(Records drawn from a dataset)
┌──

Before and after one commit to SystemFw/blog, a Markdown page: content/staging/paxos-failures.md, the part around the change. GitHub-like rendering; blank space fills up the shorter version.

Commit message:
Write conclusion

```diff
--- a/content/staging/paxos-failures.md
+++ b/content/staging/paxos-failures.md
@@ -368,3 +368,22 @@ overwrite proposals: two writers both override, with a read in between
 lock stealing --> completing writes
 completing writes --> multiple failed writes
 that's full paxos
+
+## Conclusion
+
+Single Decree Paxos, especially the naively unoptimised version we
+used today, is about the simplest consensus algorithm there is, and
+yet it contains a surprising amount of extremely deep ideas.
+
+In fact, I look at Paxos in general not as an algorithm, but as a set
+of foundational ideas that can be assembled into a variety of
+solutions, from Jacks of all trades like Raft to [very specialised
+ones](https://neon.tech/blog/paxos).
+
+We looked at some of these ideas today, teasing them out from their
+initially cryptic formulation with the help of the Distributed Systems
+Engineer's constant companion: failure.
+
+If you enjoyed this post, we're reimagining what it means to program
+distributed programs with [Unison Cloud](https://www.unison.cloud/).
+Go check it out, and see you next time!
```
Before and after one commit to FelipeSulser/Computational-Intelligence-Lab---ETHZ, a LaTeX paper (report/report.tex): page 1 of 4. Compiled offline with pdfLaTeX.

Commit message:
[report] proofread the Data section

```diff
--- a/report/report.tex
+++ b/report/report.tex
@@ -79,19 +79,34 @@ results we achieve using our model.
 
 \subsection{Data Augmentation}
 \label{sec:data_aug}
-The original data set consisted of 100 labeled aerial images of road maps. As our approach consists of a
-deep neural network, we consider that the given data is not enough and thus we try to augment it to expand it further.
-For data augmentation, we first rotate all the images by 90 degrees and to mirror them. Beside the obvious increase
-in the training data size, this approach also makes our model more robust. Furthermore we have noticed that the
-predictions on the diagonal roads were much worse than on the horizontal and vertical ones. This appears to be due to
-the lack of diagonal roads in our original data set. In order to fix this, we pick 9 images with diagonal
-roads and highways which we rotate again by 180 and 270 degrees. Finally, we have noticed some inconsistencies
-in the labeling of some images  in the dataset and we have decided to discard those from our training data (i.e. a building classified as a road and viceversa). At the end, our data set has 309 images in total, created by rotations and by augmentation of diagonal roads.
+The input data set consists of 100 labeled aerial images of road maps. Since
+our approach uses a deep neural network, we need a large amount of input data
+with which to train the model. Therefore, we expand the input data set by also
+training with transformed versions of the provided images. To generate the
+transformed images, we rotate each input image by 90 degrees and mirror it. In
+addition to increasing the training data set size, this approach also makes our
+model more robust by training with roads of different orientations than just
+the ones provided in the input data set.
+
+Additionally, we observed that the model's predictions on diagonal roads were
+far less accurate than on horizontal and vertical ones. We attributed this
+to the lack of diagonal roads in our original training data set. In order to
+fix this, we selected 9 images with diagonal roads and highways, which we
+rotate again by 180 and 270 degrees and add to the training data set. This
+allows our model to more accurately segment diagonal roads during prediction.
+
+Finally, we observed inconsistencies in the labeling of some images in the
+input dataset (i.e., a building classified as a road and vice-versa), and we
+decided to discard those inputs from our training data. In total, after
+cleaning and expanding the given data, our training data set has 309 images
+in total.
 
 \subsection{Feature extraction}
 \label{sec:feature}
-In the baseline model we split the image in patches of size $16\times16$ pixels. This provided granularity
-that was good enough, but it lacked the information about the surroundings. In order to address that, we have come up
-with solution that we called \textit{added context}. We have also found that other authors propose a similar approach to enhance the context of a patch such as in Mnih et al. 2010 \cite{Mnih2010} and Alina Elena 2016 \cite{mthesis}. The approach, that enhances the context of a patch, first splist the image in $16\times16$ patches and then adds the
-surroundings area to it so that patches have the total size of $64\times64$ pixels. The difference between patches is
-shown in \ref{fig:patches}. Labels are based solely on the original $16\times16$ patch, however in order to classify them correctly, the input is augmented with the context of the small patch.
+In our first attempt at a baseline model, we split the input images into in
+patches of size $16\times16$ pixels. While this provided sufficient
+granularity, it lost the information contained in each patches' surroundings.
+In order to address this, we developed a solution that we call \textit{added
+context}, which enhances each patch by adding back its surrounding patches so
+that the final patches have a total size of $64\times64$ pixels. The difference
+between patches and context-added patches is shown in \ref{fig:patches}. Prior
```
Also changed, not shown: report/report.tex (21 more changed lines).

└──

> Aim of the exercise: Each record above is to be returned verbatim.

> The completed task:
Before and after one commit to SystemFw/blog, a Markdown page: content/staging/paxos-failures.md, the part around the change. GitHub-like rendering; blank space fills up the shorter version.

Commit message:
Write conclusion

```diff
--- a/content/staging/paxos-failures.md
+++ b/content/staging/paxos-failures.md
@@ -368,3 +368,22 @@ overwrite proposals: two writers both override, with a read in between
 lock stealing --> completing writes
 completing writes --> multiple failed writes
 that's full paxos
+
+## Conclusion
+
+Single Decree Paxos, especially the naively unoptimised version we
+used today, is about the simplest consensus algorithm there is, and
+yet it contains a surprising amount of extremely deep ideas.
+
+In fact, I look at Paxos in general not as an algorithm, but as a set
+of foundational ideas that can be assembled into a variety of
+solutions, from Jacks of all trades like Raft to [very specialised
+ones](https://neon.tech/blog/paxos).
+
+We looked at some of these ideas today, teasing them out from their
+initially cryptic formulation with the help of the Distributed Systems
+Engineer's constant companion: failure.
+
+If you enjoyed this post, we're reimagining what it means to program
+distributed programs with [Unison Cloud](https://www.unison.cloud/).
+Go check it out, and see you next time!
```
Before and after one commit to FelipeSulser/Computational-Intelligence-Lab---ETHZ, a LaTeX paper (report/report.tex): page 1 of 4. Compiled offline with pdfLaTeX.

Commit message:
[report] proofread the Data section

```diff
--- a/report/report.tex
+++ b/report/report.tex
@@ -79,19 +79,34 @@ results we achieve using our model.
 
 \subsection{Data Augmentation}
 \label{sec:data_aug}
-The original data set consisted of 100 labeled aerial images of road maps. As our approach consists of a
-deep neural network, we consider that the given data is not enough and thus we try to augment it to expand it further.
-For data augmentation, we first rotate all the images by 90 degrees and to mirror them. Beside the obvious increase
-in the training data size, this approach also makes our model more robust. Furthermore we have noticed that the
-predictions on the diagonal roads were much worse than on the horizontal and vertical ones. This appears to be due to
-the lack of diagonal roads in our original data set. In order to fix this, we pick 9 images with diagonal
-roads and highways which we rotate again by 180 and 270 degrees. Finally, we have noticed some inconsistencies
-in the labeling of some images  in the dataset and we have decided to discard those from our training data (i.e. a building classified as a road and viceversa). At the end, our data set has 309 images in total, created by rotations and by augmentation of diagonal roads.
+The input data set consists of 100 labeled aerial images of road maps. Since
+our approach uses a deep neural network, we need a large amount of input data
+with which to train the model. Therefore, we expand the input data set by also
+training with transformed versions of the provided images. To generate the
+transformed images, we rotate each input image by 90 degrees and mirror it. In
+addition to increasing the training data set size, this approach also makes our
+model more robust by training with roads of different orientations than just
+the ones provided in the input data set.
+
+Additionally, we observed that the model's predictions on diagonal roads were
+far less accurate than on horizontal and vertical ones. We attributed this
+to the lack of diagonal roads in our original training data set. In order to
+fix this, we selected 9 images with diagonal roads and highways, which we
+rotate again by 180 and 270 degrees and add to the training data set. This
+allows our model to more accurately segment diagonal roads during prediction.
+
+Finally, we observed inconsistencies in the labeling of some images in the
+input dataset (i.e., a building classified as a road and vice-versa), and we
+decided to discard those inputs from our training data. In total, after
+cleaning and expanding the given data, our training data set has 309 images
+in total.
 
 \subsection{Feature extraction}
 \label{sec:feature}
-In the baseline model we split the image in patches of size $16\times16$ pixels. This provided granularity
-that was good enough, but it lacked the information about the surroundings. In order to address that, we have come up
-with solution that we called \textit{added context}. We have also found that other authors propose a similar approach to enhance the context of a patch such as in Mnih et al. 2010 \cite{Mnih2010} and Alina Elena 2016 \cite{mthesis}. The approach, that enhances the context of a patch, first splist the image in $16\times16$ patches and then adds the
-surroundings area to it so that patches have the total size of $64\times64$ pixels. The difference between patches is
-shown in \ref{fig:patches}. Labels are based solely on the original $16\times16$ patch, however in order to classify them correctly, the input is augmented with the context of the small patch.
+In our first attempt at a baseline model, we split the input images into in
+patches of size $16\times16$ pixels. While this provided sufficient
+granularity, it lost the information contained in each patches' surroundings.
+In order to address this, we developed a solution that we call \textit{added
+context}, which enhances each patch by adding back its surrounding patches so
+that the final patches have a total size of $64\times64$ pixels. The difference
+between patches and context-added patches is shown in \ref{fig:patches}. Prior
```
Also changed, not shown: report/report.tex (21 more changed lines).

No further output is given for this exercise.